Despite the concerns that President Assad might turn to Iran for help, the United States has also imposed sanctions on Syria, targeting top Syrian officials and the Syrian president’s relatives.
The five people listed in the sanctions, signed by Barack Obama on Friday, included Bashar’s brother, Mahir, and one of his cousins, Atif Najib.
US sanctions also extend to Syria’s intelligence agency and Iran’s Revolutionary Guard, banning Americans from doing business with these groups and freezing any assets they have in US jurisdictions.
Syrian troops and tanks first swept into Deraa on Monday to quell pro-democracy protests against al- Assad that have spread across the country.
Karen Kwiatkowski, a retired US Air Force Lieutenant Colonel, says the US is already pretty tied down with the three operations it already has, but regime change with regards to Syria and Iran has been a long-term US policy.
“We can’t afford the three [operations] that we have,” says Kwiatkowski.
“So, in some way, the sensibility of what you can pay for doesn’t really apply to the US. We are running on debt, we are printing money through the Federal Reserve, we are funding these operations. We can’t afford them now. In some way, we have to be concerned that financial strain is not going to limit what the US can do and certainly, we have a great belief in our technical capability,” she adds.
“It is not a secret – a long-term agenda for the US is regime change in Syria. A long term goal, that has been pursued for a long time, is to have a network of military bases throughout the Middle East from where we can operate at will, without asking for permission of whatever regime.
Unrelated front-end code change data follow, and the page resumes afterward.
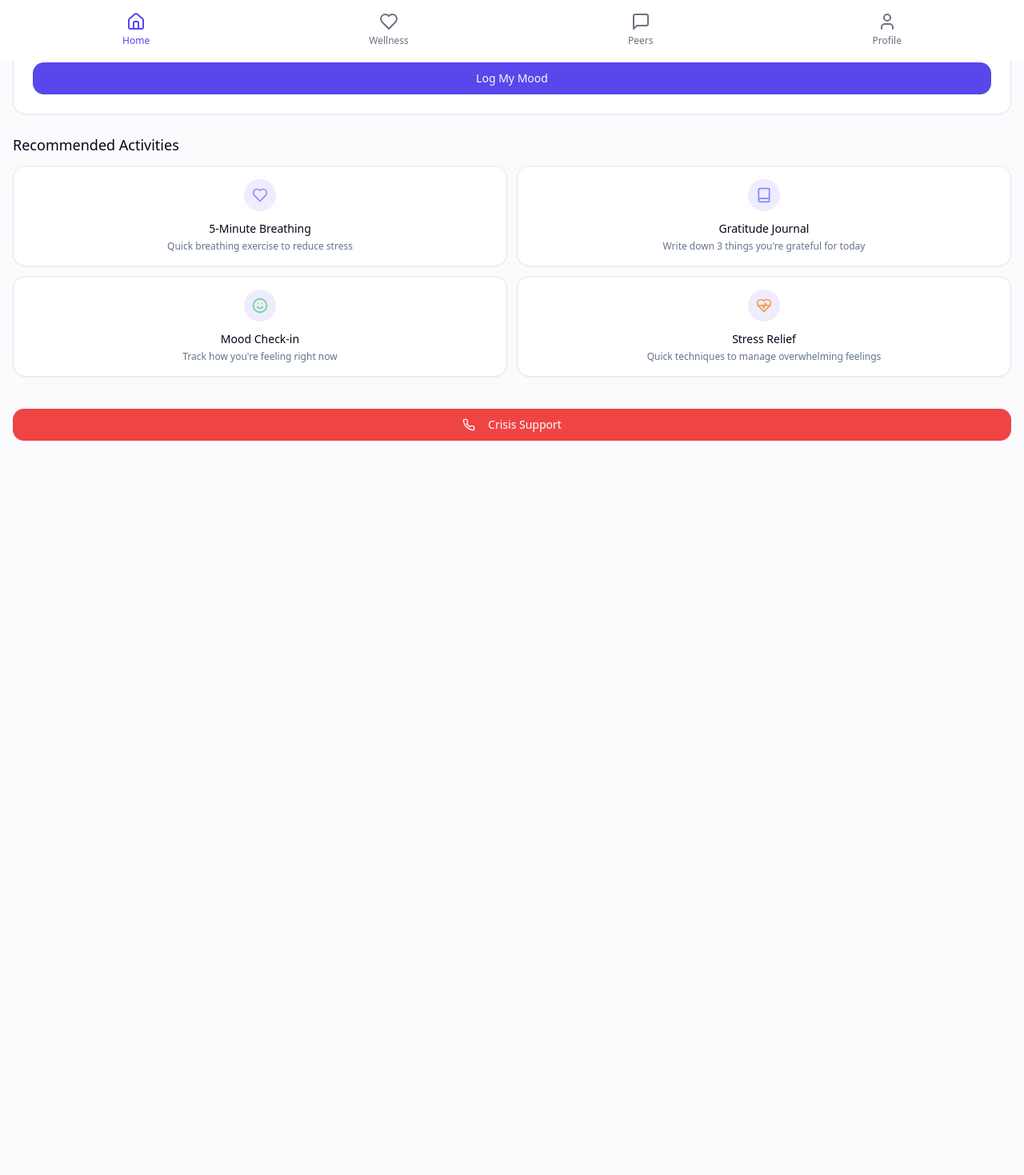
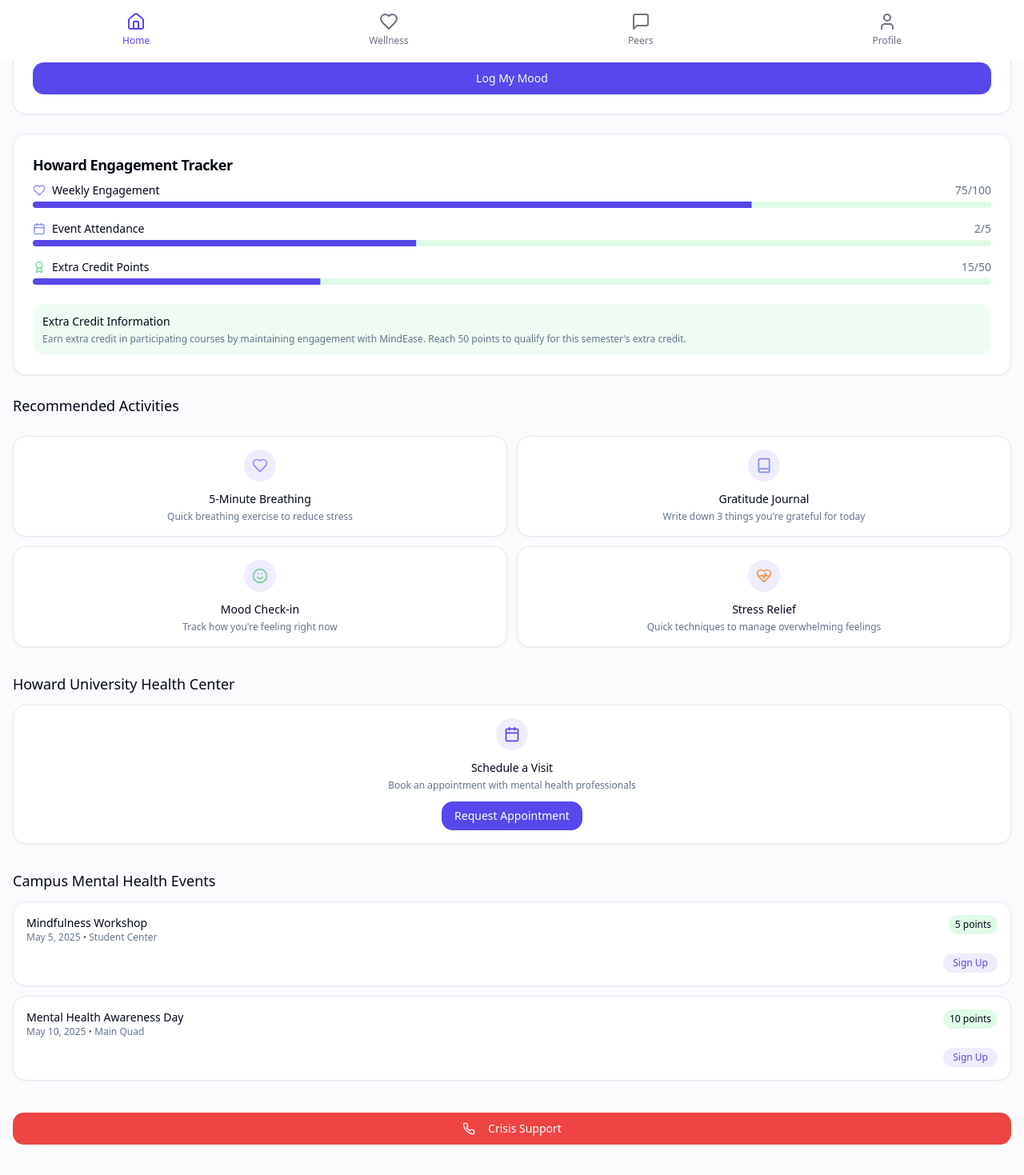
Before and after one commit to manojnathyogi/senior-project-CS, a React (Vite) app: page / in a window 1280 px wide. Shown: the part 725-2194 px from the top of the page at 80% size. Before the commit the page ends 1364 px from the top, so only its background shows below. Built offline with nearby package versions, Linux system fonts and the light colour scheme.

Commit message:
feat: Add collaboration and extra credit features
Add features for collaboration with Howard University Student Health Center, extra credit eligibility, and event display.

```diff
--- a/package.json
+++ b/package.json
@@ -26,7 +26,7 @@
     "@radix-ui/react-menubar": "^1.1.1",
     "@radix-ui/react-navigation-menu": "^1.2.0",
     "@radix-ui/react-popover": "^1.1.1",
-    "@radix-ui/react-progress": "^1.1.0",
+    "@radix-ui/react-progress": "^1.1.4",
     "@radix-ui/react-radio-group": "^1.2.0",
     "@radix-ui/react-scroll-area": "^1.1.0",
     "@radix-ui/react-select": "^2.1.1",
--- /dev/null
+++ b/src/components/EngagementTracker.tsx
@@ -0,0 +1,76 @@
+
+import { Card, CardContent, CardHeader, CardTitle } from "@/components/ui/card";
+import { Award, Calendar, Heart } from "lucide-react";
+import { Progress } from "@/components/ui/progress";
+
+interface EngagementMetric {
+  title: string;
+  current: number;
+  target: number;
+  icon: React.ComponentType<any>;
+  color: string;
+}
+
+const EngagementTracker = () => {
+  const metrics: EngagementMetric[] = [
+    {
+      title: "Weekly Engagement",
+      current: 75,
+      target: 100,
+      icon: Heart,
+      color: "text-mindPurple",
+    },
+    {
+      title: "Event Attendance",
+      current: 2,
+      target: 5,
+      icon: Calendar,
+      color: "text-mindBlue",
+    },
+    {
+      title: "Extra Credit Points",
+      current: 15,
+      target: 50,
+      icon: Award,
+      color: "text-mindGreen",
+    },
+  ];
+
+  return (
+    <Card>
+      <CardHeader className="pb-2">
+        <CardTitle className="text-lg">Howard Engagement Tracker</CardTitle>
+      </CardHeader>
+      <CardContent>
+        <div className="space-y-4">
+          {metrics.map((metric, index) => (
+            <div key={index} className="space-y-1">
+              <div className="flex justify-between mb-1">
+                <div className="flex items-center gap-2">
+                  <div className={`${metric.color}`}>
+                    <metric.icon size={16} />
+                  </div>
+                  <span className="text-sm font-medium">{metric.title}</span>
+                </div>
+                <span className="text-sm text-muted-foreground">
+                  {metric.current}/{metric.target}
+                </span>
+              </div>
+              <Progress value={(metric.current / metric.target) * 100} className="h-2" />
+            </div>
+          ))}
+        </div>
+
+        <div className="mt-6 p-3 bg-secondary/50 rounded-lg">
+          <h4 className="text-sm font-medium mb-1">Extra Credit Information</h4>
+          <p className="text-xs text-muted-foreground">
+            Earn extra credit in participating courses by maintaining engagement with MindEase.
+            Reach 50 points to qualify for this semester's extra credit.
+          </p>
+        </div>
+      </CardContent>
+    </Card>
+  );
+};
+
+export default EngagementTracker;
--- a/src/components/RecommendedActivities.tsx
+++ b/src/components/RecommendedActivities.tsx
@@ -1,8 +1,9 @@
 
 import { Card, CardContent, CardHeader, CardTitle } from "@/components/ui/card";
-import { Book, Heart, HeartPulse, Smile } from "lucide-react";
+import { Book, Heart, HeartPulse, Smile, Calendar } from "lucide-react";
 import { useState } from "react";
 import { cn } from "@/lib/utils";
+import { useToast } from "@/hooks/use-toast";
 
 interface Activity {
   id: string;
@@ -43,11 +44,46 @@ const activities: Activity[] = [
   },
 ];
 
+// Campus events
+const campusEvents = [
+  {
+    id: "event1",
+    title: "Mindfulness Workshop",
+    date: "May 5, 2025",
+    location: "Student Center",
+    points: 5
+  },
+  {
+    id: "event2",
+    title: "Mental Health Awareness Day",
+    date: "May 10, 2025",
+    location: "Main Quad",
+    points: 10
+  }
+];
+
 const RecommendedActivities = () => {
   const [selectedActivity, setSelectedActivity] = useState<string | null>(null);
+  const [showHealthCenter, setShowHealthCenter] = useState(false);
+  const { toast } = useToast();
+
+  const handleHealthCenterSchedule = () => {
+    setShowHealthCenter(!showHealthCenter);
+    toast({
+      title: "Appointment Request Sent",
+      description: "Howard University Health Center will contact you shortly to confirm your appointment.",
+    });
+  };
+
+  const handleEventSignup = (eventName: string, points: number) => {
+    toast({
+      title: "Event Registration Successful",
+      description: `You've registered for ${eventName}. You'll earn ${points} engagement points for attending.`,
+    });
+  };
 
   return (
-    <div className="space-y-3">
+    <div className="space-y-6">
       <h3 className="text-lg font-medium">Recommended Activities</h3>
       <div className="grid grid-cols-2 gap-3">
         {activities.map((activity) => (
@@ -76,6 +112,56 @@ const RecommendedActivities = () => {
           </Card>
         ))}
       </div>
+
+      <div className="pt-2">
+        <h3 className="text-lg font-medium mb-3">Howard University Health Center</h3>
+        <Card className="hover:shadow-md transition-all">
+          <CardContent className="p-4">
+            <div className="flex flex-col items-center text-center">
+              <div className="h-10 w-10 rounded-full bg-primary/10 flex items-center justify-center mb-3 text-primary">
+                <Calendar size={20} />
+              </div>
+              <h3 className="font-medium text-sm mb-1">Schedule a Visit</h3>
+              <p className="text-xs text-muted-foreground mb-3">Book an appointment with mental health professionals</p>
+              <button
+                onClick={handleHealthCenterSchedule}
+                className="px-4 py-2 bg-primary text-white rounded-md text-sm hover:bg-primary/90 transition-colors"
+              >
+                Request Appointment
+              </button>
+            </div>
+          </CardContent>
+        </Card>
+      </div>
+
+      <div className="pt-2">
+        <h3 className="text-lg font-medium mb-3">Campus Mental Health Events</h3>
+        <div className="space-y-3">
+          {campusEvents.map(event => (
+            <Card key={event.id} className="hover:shadow-md transition-all">
+              <CardContent className="p-4">
+                <div className="flex justify-between items-start">
+                  <div>
+                    <h3 className="font-medium text-sm">{event.title}</h3>
+                    <p className="text-xs text-muted-foreground">{event.date} • {event.location}</p>
+                  </div>
+                  <div className="bg-secondary text-xs font-medium px-2 py-1 rounded-full">
+                    {event.points} points
+                  </div>
+                </div>
+                <div className="mt-3 flex justify-end">
+                  <button
+                    onClick={() => handleEventSignup(event.title, event.points)}
+                    className="px-3 py-1 bg-primary/10 text-primary rounded-md text-xs hover:bg-primary/20 transition-colors"
+                  >
+                    Sign Up
+                  </button>
+                </div>
+              </CardContent>
+            </Card>
+          ))}
+        </div>
+      </div>
     </div>
   );
 };
--- a/src/components/ui/progress.tsx
+++ b/src/components/ui/progress.tsx
@@ -1,3 +1,4 @@
+
 import * as React from "react"
 import * as ProgressPrimitive from "@radix-ui/react-progress"
 
--- a/src/pages/Index.tsx
+++ b/src/pages/Index.tsx
@@ -6,6 +6,7 @@ import DailyTip from "@/components/DailyTip";
 import RecommendedActivities from "@/components/RecommendedActivities";
 import WellnessCard from "@/components/WellnessCard";
 import CrisisButton from "@/components/CrisisButton";
+import EngagementTracker from "@/components/EngagementTracker";
 import { Calendar, Heart, MessageSquare } from "lucide-react";
 
 const Index = () => {
@@ -46,6 +47,8 @@ const Index = () => {
 
         <MoodTracker />
 
+        <EngagementTracker />
+
         <RecommendedActivities />
 
         <div className="pt-4">
```
Also changed, not shown: 1 other file (tests, documents, lock files or other folders).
To expand our capability to move freely throughout the region for two purposes – oil and Israel, ” she concluded.
American radio host Stephen Lendman believes that the response of the Syrian government to Washington’s intervention has been very robust.
“There’ve been some reports about US intervention – recruiting criminals to get out on the streets across Syria and incite violence,” Lendman claimed. “The way Syrian government is responding is sound.”
Lendman says that Iran is actually the real target.
“The aim is to de-link the countries in Iran’s orbit,” he said. “They want Iran to be separated and kept alone, de-linked from the other allies.”
Still, Lendman admits, war has always been the last option for the US, and they are not going to start a war if their objectives can be accomplished in other ways.
Meanwhile, he says the prognosis for Libya is extremely bad.
“I think the war will continue until Gaddafi is out,” Lendman said. “The ideal is to have one of those missiles have a lucky strike and kill Gaddafi.”